Go three for three
Faithpoint | Thursday, April 9, 2009
Years ago, an advertising campaign hoping to bring people back to Mass featured billboards and other marketing tools asking the question, “Can’t you spare an hour a week after all Jesus has done for you?” The signs more or less meant to guilt those who saw them into getting back into church on Sundays, assuming that the reader, overwhelmed with sudden appreciation for Jesus’ willingness to die for him or her, would promptly find a place of worship to attend weekly, thereby somehow evening the score with Jesus. I suppose the signs were just meant as a starting point, a way of getting folks in the door who hadn’t been regulars for a while, but I always wondered about the implied “lowest common denominator” aspect of the message. So after spending an hour a week at Mass, you’d be “square” with God? “OK, Jesus,” I imagined a billboard-reading-Mass-attendee concluding, “Thanks so much for your sacrifice; I’ve taken care of my half of the deal. It’s all good.” Thankfully, that approach to encouraging fallen-away worshippers seems to have disappeared.
Well today, Holy Thursday, I’m going to recommend, though not through guilt tactics, that this weekend you go to church for more than one hour. Much more. You won’t be able to even the score with God – sorry about that – but you’ll have an amazing opportunity to come face to face with the reality of our salvation, and realize just how eternally powerful God’s part of the deal remains.
These next three days, from tonight through Easter Sunday, are known as the “Triduum,” a word which simply means “The Three Days.” The Three Days together make up the single most sacred, significant event of our Christian faith. And it is one event, which is why just showing up on Easter Sunday will mean that you’ve missed most of the celebration. In fact, if you participate in the worship of Thursday evening, Friday afternoon and Saturday night or Sunday morning, you will notice that these liturgies aren’t really separate events, but one continuous prayer that takes us through the mystery of Jesus’ death and resurrection. We “leave off” in between, keeping vigil with Christ until the next opportunity to come together to pray.
You won’t find chocolate eggs or Peeps to help you celebrate the first Two Days. Holy Thursday and Good Friday have just never gotten off the ground commercially, but they remain celebrations nonetheless, expressing the unfathomable depths of Jesus’ love in all its complexity.

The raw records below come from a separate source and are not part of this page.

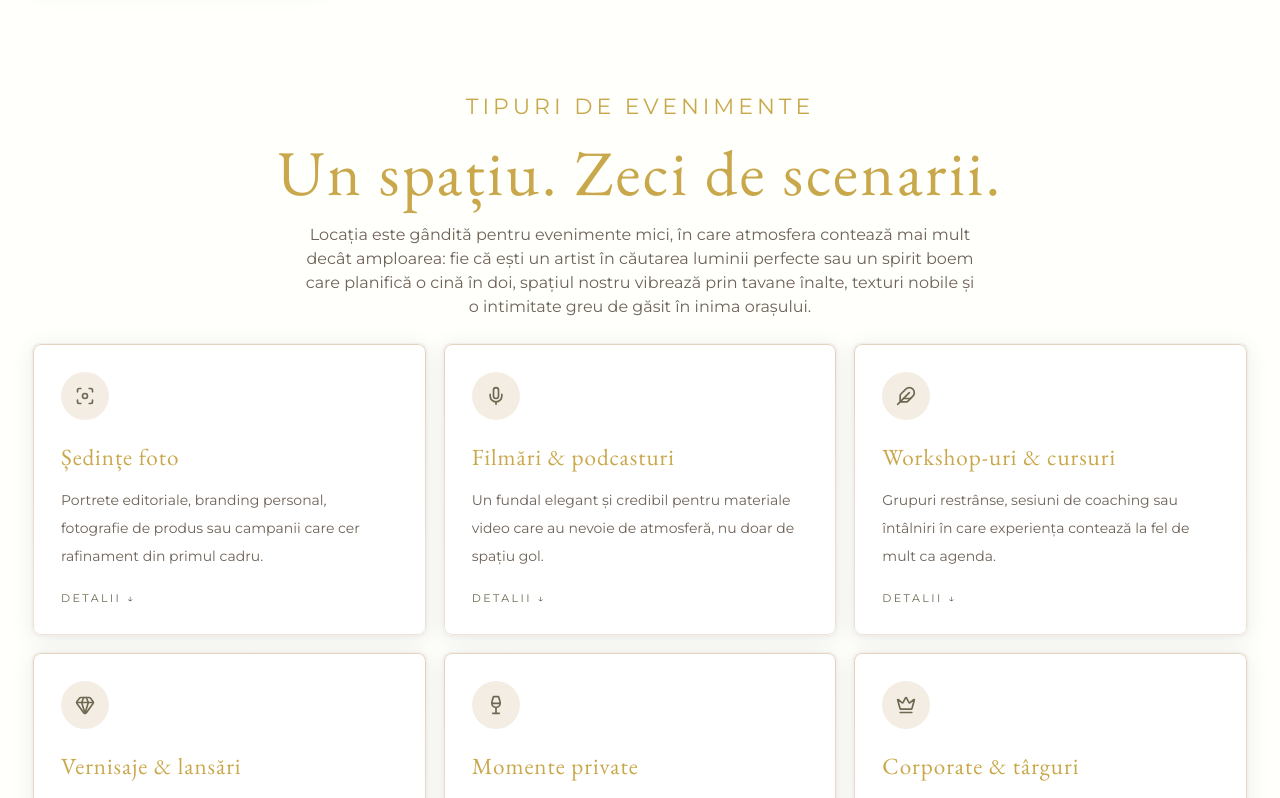
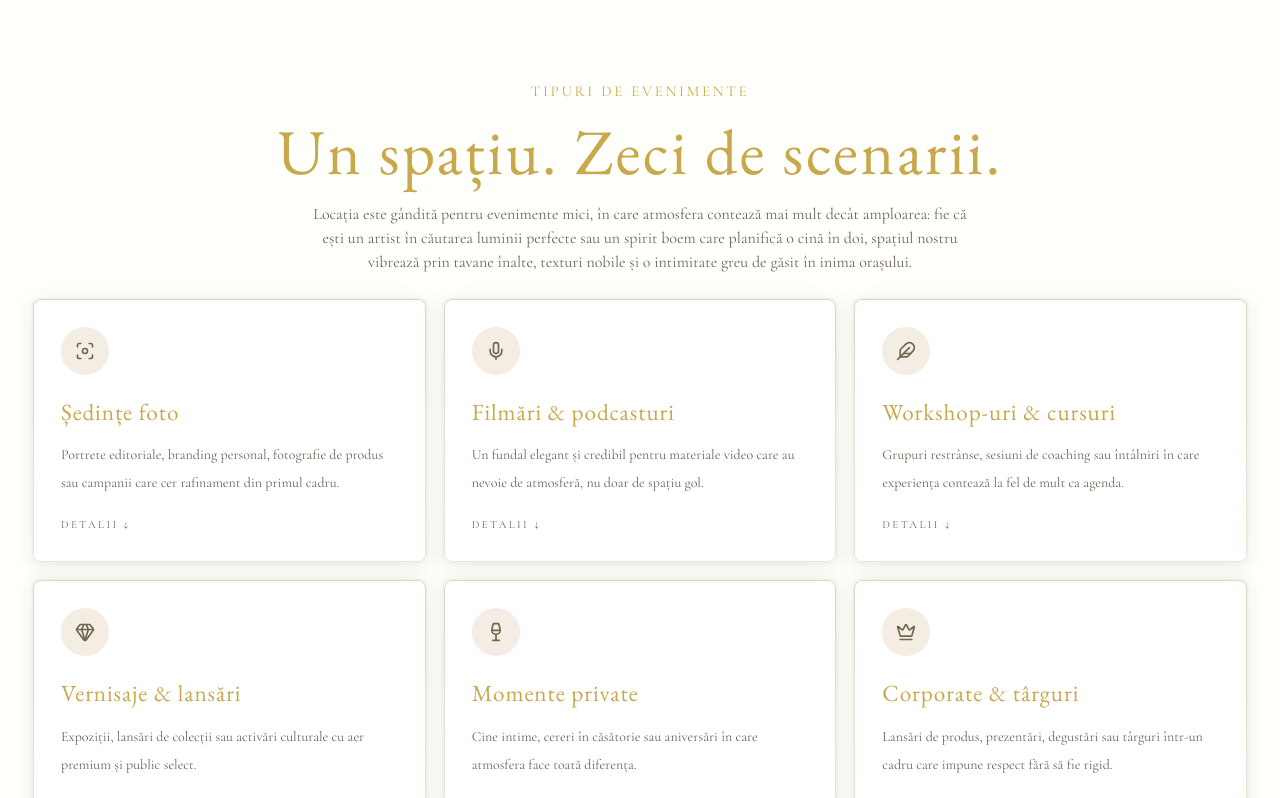
Before and after one commit to tonypgl-dev/arisalon, a Next.js app: page / in a window 1280 px wide. Shown: the part 2169-2967 px from the top of the page. Built offline with nearby package versions, Linux system fonts and the light colour scheme; no server answers; the database is empty.

Commit message:
Adjust subtitle size and small-text font styling

```diff
--- a/src/app/globals.css
+++ b/src/app/globals.css
@@ -11,7 +11,7 @@ html {
 }
 
 body {
-  @apply bg-cream text-espresso font-sans antialiased;
+  @apply bg-cream text-espresso font-cormorant antialiased;
   background-image: radial-gradient(circle at top, rgba(255,255,255,0.9), rgba(255,255,251,0.94) 36%, #fffffb 100%);
 }
 
@@ -24,7 +24,7 @@ img {
 }
 
 .section-kicker {
-  @apply text-[22px] uppercase tracking-[0.18em] text-gold;
+  @apply text-[15px] uppercase tracking-[0.18em] text-gold;
 }
 
 .section-title {
```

Holy Thursday specifically focuses on celebrating the Last Supper on the night before Jesus died, just as we proclaim each Sunday at Mass. You’ll notice, however, that rather than reading from one of the Gospel stories about Jesus sharing bread and wine with his disciples, we hear of Jesus’ washing the disciples’ feet. Jesus’ love means humble service on this night, and he reminds us, “As I have done for you, you should also do.”
Good Friday celebrates – yes, celebrates – Jesus’ passion and death, his innocent suffering. The one who has already given his life completely over to others now dies a lonely, appalling and humiliating death, with a love we can barely comprehend even for those who persecuted him; with a love reaching out to you and to me and to all time. Whenever we feel isolated, humiliated or overwhelmed with suffering, sorrow or the presence of death in our lives, we can turn in prayer to Jesus Christ.

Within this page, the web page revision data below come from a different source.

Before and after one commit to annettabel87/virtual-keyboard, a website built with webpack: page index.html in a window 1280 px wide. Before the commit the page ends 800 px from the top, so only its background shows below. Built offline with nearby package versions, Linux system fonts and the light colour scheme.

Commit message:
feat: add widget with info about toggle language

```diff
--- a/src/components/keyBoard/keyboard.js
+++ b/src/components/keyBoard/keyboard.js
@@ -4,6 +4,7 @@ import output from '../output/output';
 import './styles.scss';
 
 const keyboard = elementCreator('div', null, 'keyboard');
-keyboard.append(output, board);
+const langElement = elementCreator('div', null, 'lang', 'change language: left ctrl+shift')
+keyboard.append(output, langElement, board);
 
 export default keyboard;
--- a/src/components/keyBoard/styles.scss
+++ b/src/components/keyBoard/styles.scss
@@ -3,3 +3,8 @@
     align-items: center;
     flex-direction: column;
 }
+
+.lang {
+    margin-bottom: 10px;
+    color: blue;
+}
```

As the Good Friday liturgy ends, it contains no hint of the joy to come. However, because we can’t pretend that we’re like Jesus’ disciples and like his mother, who grieved, thinking Jesus’ death ended the story, we keep the vigil of Friday night and Saturday knowing in our hearts of the Easter joy to come on Saturday night or Sunday morning.
The Easter Vigil on Saturday night proclaims the whole story of God’s loving plan for our salvation, culminating in the words to the women at the tomb, “He is not here; he has been raised.” On Easter Sunday, the readings underscore the beginnings of the disciples’ transformation and indeed, that of the whole world, through Jesus’ resurrection. Death and darkness can never overwhelm the newness of life we find in Christ.
At the Easter liturgies we baptize new Christians and renew our baptismal promises, recommitting ourselves to the humble service of Jesus, to placing all our suffering into the loving arms of Jesus, and to sharing our new lives of resurrection joy with Jesus. But don’t wait until Easter; begin tonight and don’t miss a moment of any of The Three Days.
This week’s Faithpoint is written by Kate Barrett. Kate Barrett is the director of the Emmaus program in Campus Ministry. She can be reached at email@example.com
The views expressed in this Faithpoint are those of the author and not necessarily those of The Observer.